On April 1, 1998, producer David Stutman filed a lawsuit in Los Angeles Superior Court, case no. B C1894C0, against Leonardo DiCaprio and Tobey Maguire for Declaratory Relief, Interference with Prospective Economic Advantage, Breach of Contract, Slander of Title, and Injunctive Relief. It was later agreed between DiCaprio, Maguire, Stutman, Wheatley and Jerry Meadors that the film would only be released outside the U.S. and Canada. The lawsuit also required that some scenes had to be trimmed or removed.
In September 2014, Dale Wheatley published an open letter to DiCaprio on the website freedonsplum.com, giving his take on the history of the film and the ensuing legal issues. Wheatley also uploaded the film to the website so that it could be streamed for free. It was removed in January 2016 after a third-party notification by DiCaprio and Maguire claiming infringement. Wheatley made the following statement to Fox News: "It saddens me deeply that in 2016 we witness the senseless oppression of film and art by one of America's most beloved actors". "While the world celebrates — and certainly Americans celebrate — his great achievements in cinema, he chooses to use an iron fist to suppress the work of many other artists including him in a film made 20 years ago." The film can be watched on YouTube.
It premiered on February 10, 2001, in Berlin. Time Out New York writer Mike D'Angelo called it, "the best film [I saw] in Berlin". Variety Magazine called it an "unpleasant and tedious ensemble."

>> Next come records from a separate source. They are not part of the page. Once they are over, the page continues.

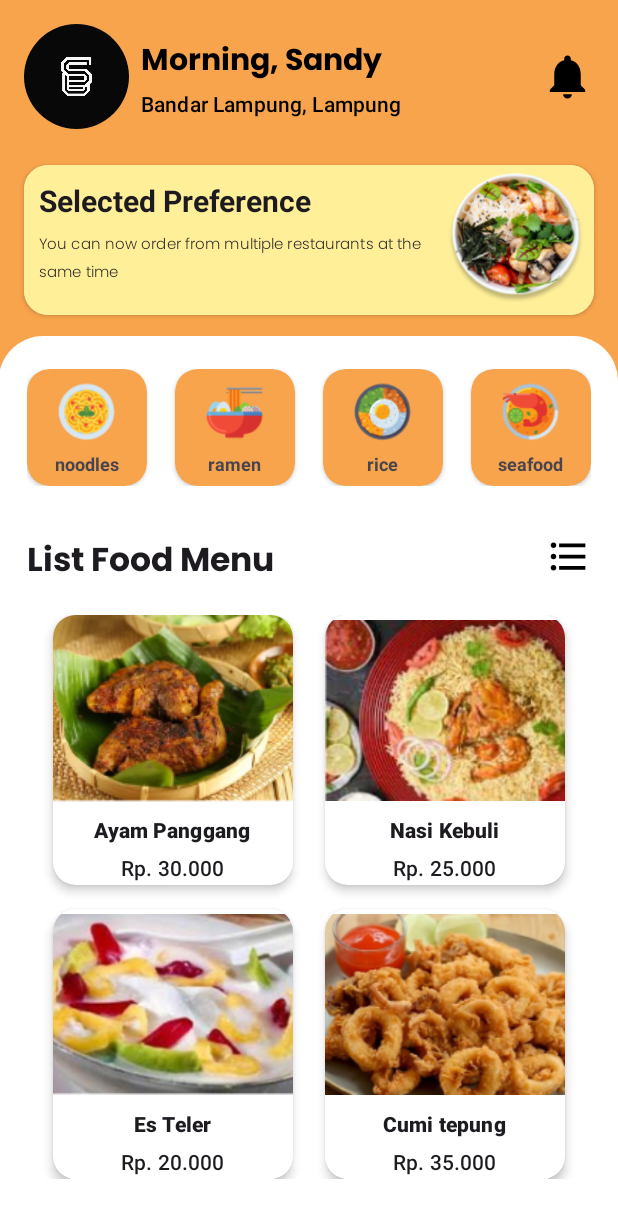
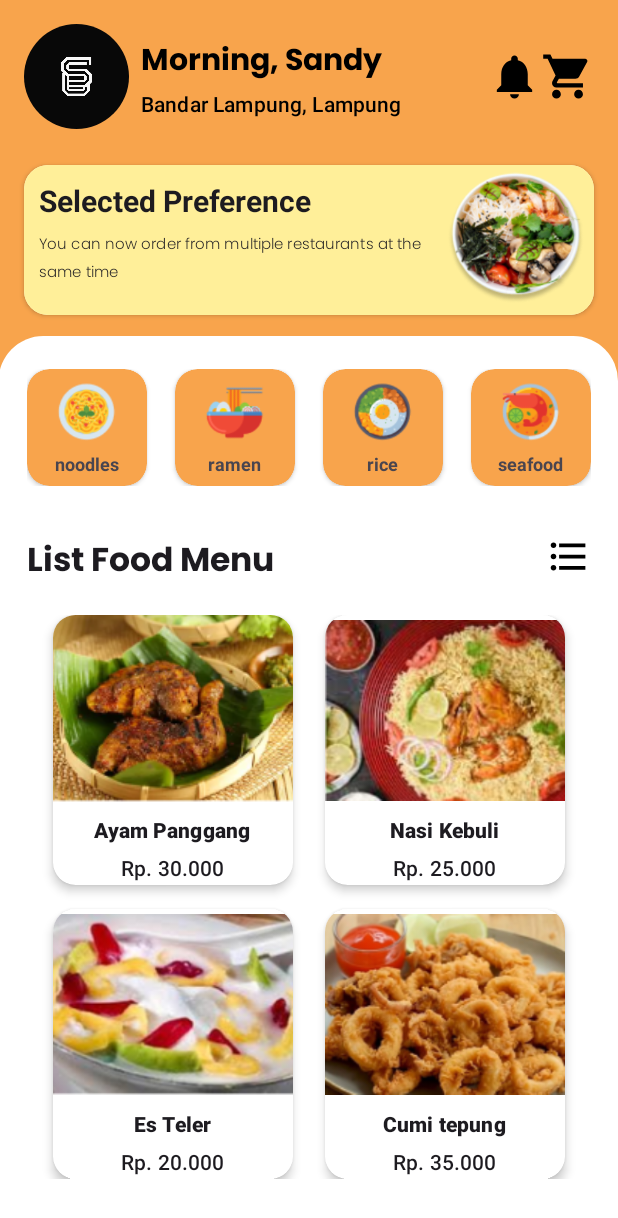
Before and after one commit to sgcrusher/ChallengeChapter2, an Android app: the screen it shows after launch (MainActivity), on a phone screen of 412 x 824 dp. Shown: the top 1218 px of the screen. Run offline under Robolectric (Android 15) with nearby library versions, the phone set to English and light mode, and no system bars; our stand-ins replace CircleImageView.

Commit message:
adding icon header

```diff
--- /dev/null
+++ b/Challenge Chapter 2/app/src/main/res/drawable/ic_shopping.xml
@@ -0,0 +1,5 @@
+<vector android:height="24dp" android:tint="#000000"
+    android:viewportHeight="24" android:viewportWidth="24"
+    android:width="24dp" xmlns:android="http://schemas.android.com/apk/res/android">
+    <path android:fillColor="@android:color/white" android:pathData="M7,18c-1.1,0 -1.99,0.9 -1.99,2S5.9,22 7,22s2,-0.9 2,-2 -0.9,-2 -2,-2zM1,2v2h2l3.6,7.59 -1.35,2.45c-0.16,0.28 -0.25,0.61 -0.25,0.96 0,1.1 0.9,2 2,2h12v-2L7.42,15c-0.14,0 -0.25,-0.11 -0.25,-0.25l0.03,-0.12 0.9,-1.63h7.45c0.75,0 1.41,-0.41 1.75,-1.03l3.58,-6.49c0.08,-0.14 0.12,-0.31 0.12,-0.48 0,-0.55 -0.45,-1 -1,-1L5.21,4l-0.94,-2L1,2zM17,18c-1.1,0 -1.99,0.9 -1.99,2s0.89,2 1.99,2 2,-0.9 2,-2 -0.9,-2 -2,-2z"/>
+</vector>
--- a/Challenge Chapter 2/app/src/main/res/layout/activity_main.xml
+++ b/Challenge Chapter 2/app/src/main/res/layout/activity_main.xml
@@ -43,16 +43,26 @@
                     android:id="@+id/iv_profile_img"
                     android:layout_width="70dp"
                     android:layout_height="70dp"
+                    android:src="@drawable/img_profile"
                     app:layout_constraintStart_toStartOf="parent"
-                app:layout_constraintTop_toTopOf="parent"
-                android:src="@drawable/img_profile" />
+                    app:layout_constraintTop_toTopOf="parent" />
+
+                <ImageView
+                    android:id="@+id/iv_icon_shop"
+                    android:layout_width="35dp"
+                    android:layout_height="35dp"
+                    android:src="@drawable/ic_shopping"
+                    app:layout_constraintBottom_toBottomOf="parent"
+                    app:layout_constraintEnd_toEndOf="parent"
+                    app:layout_constraintTop_toTopOf="parent" />
+
 
                 <ImageView
                     android:layout_width="35dp"
                     android:layout_height="35dp"
                     android:src="@drawable/ic_notifications"
                     app:layout_constraintBottom_toBottomOf="parent"
-                app:layout_constraintEnd_toEndOf="parent"
+                    app:layout_constraintEnd_toStartOf="@+id/iv_icon_shop"
                     app:layout_constraintTop_toTopOf="parent" />
 
                 <LinearLayout
@@ -69,11 +79,11 @@
                         android:id="@+id/tv_header_name"
                         android:layout_width="wrap_content"
                         android:layout_height="wrap_content"
-                    android:textSize="20sp"
+                        android:fontFamily="@font/poppins_bold"
                         android:text="@string/tv_greeting_user"
                         android:textAppearance="@style/TextAppearance.Material3.TitleLarge"
                         android:textColor="@color/black"
-                    android:fontFamily="@font/poppins_bold"
+                        android:textSize="20sp"
                         android:textStyle="bold" />
 
                     <TextView
@@ -127,19 +137,19 @@
                         <TextView
                             android:layout_width="wrap_content"
                             android:layout_height="wrap_content"
-                        android:textSize="20sp"
                             android:text="@string/tv_banner_1"
                             android:textAppearance="@style/TextAppearance.Material3.TitleLarge"
+                            android:textSize="20sp"
                             android:textStyle="bold" />
 
                         <TextView
-                        android:layout_marginTop="8dp"
                             android:layout_width="wrap_content"
                             android:layout_height="wrap_content"
+                            android:layout_marginTop="8dp"
+                            android:fontFamily="@font/poppins_light"
+                            android:text="@string/tv_banner_2"
+                            android:textAppearance="@style/TextAppearance.Material3.TitleSmall"
                             android:textSize="10sp"
-                        android:text="@string/tv_banner_2"
-                        android:fontFamily="@font/poppins_light"
-                        android:textAppearance="@style/TextAppearance.Material3.TitleSmall"
                             android:textStyle="normal" />
 
                     </LinearLayout>
@@ -193,9 +203,9 @@
                             android:layout_marginTop="6dp"
                             android:ellipsize="end"
                             android:maxLines="2"
-                        android:textSize="12sp"
                             android:text="@string/tv_category_food_1"
                             android:textAlignment="center"
+                            android:textSize="12sp"
                             android:textStyle="bold" />
 
 
@@ -227,10 +237,10 @@
                             android:layout_marginHorizontal="4dp"
                             android:layout_marginTop="6dp"
                             android:ellipsize="end"
+                            android:maxLines="2"
+                            android:text="@string/tv_category_food_2"
                             android:textAlignment="center"
-                        android:maxLines="2"
                             android:textSize="12sp"
-                        android:text="@string/tv_category_food_2"
                             android:textStyle="bold" />
 
                     </LinearLayout>
@@ -259,12 +269,12 @@
                             android:layout_width="wrap_content"
                             android:layout_height="wrap_content"
                             android:layout_marginHorizontal="4dp"
-                        android:textAlignment="center"
                             android:layout_marginTop="6dp"
                             android:ellipsize="end"
-                        android:textSize="12sp"
                             android:maxLines="2"
                             android:text="@string/tv_category_3"
+                            android:textAlignment="center"
+                            android:textSize="12sp"
                             android:textStyle="bold" />
 
 
@@ -276,7 +286,7 @@
                     android:layout_width="wrap_content"
                     android:layout_height="wrap_content"
                     app:cardBackgroundColor="@color/app_color_primary"
-                app:cardCornerRadius="15dp">
+                    app:cardCornerRadius="16dp">
 
                     <LinearLayout
                         android:layout_width="80dp"
@@ -295,10 +305,10 @@
                             android:layout_marginHorizontal="4dp"
                             android:layout_marginTop="6dp"
                             android:ellipsize="end"
+                            android:maxLines="2"
+                            android:text="@string/tv_category_4"
+                            android:textAlignment="center"
                             android:textSize="12sp"
-                        android:maxLines="2"
-                        android:textAlignment="center"
-                        android:text="@string/tv_category_4"
                             android:textStyle="bold" />
 
 
@@ -321,8 +331,8 @@
                     android:id="@+id/tv_list_menu"
                     android:layout_width="wrap_content"
                     android:layout_height="wrap_content"
+                    android:fontFamily="@font/poppins_bold"
                     android:text="@string/tv_list_menu"
-                android:fontFamily="@font/poppins_bold"
                     android:textAppearance="@style/TextAppearance.Material3.TitleLarge"
                     android:textStyle="bold"
                     app:layout_constraintStart_toStartOf="parent"
```
Lines whose indentation alone changed are shown as unchanged.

- Lyne, Charlie (2016-01-02). "Don's Plum: the film Leonardo DiCaprio would rather forget". The Guardian. Retrieved 2016-02-04.
- "Producer: DiCaprio Capsized My Film". The Smoking Gun. 1998-06-22. Retrieved 2016-02-04.
- christophernguyen726 (2019-03-13). "Don's Plum: DVD Vs. Workprint". Bootleg Comparisons. Retrieved 2019-04-30.
- Dale, Wheatley (2014-09-05). "Don's Plum". Letter to Leonardo DiCaprio. Retrieved 2016-02-04.
- "Video unavailable". Vimeo. 2016-01-27. Retrieved 2016-02-04.
- Falzone, Diana (2016-01-28). "Leonardo DiCaprio, Tobey Maguire have film 'Don's Plum' removed from streaming site". Fox News. Retrieved 2016-02-04.
- Don's Plum, retrieved 2019-10-16
- "Berlin 2011". Panix. Retrieved 2012-10-18.
- Cockrell, Eddie (2001-02-12). "Review: 'Don's Plum'". Variety. Retrieved 2012-10-18.
|This article about an independent drama film is a stub. You can help Wikipedia by expanding it.|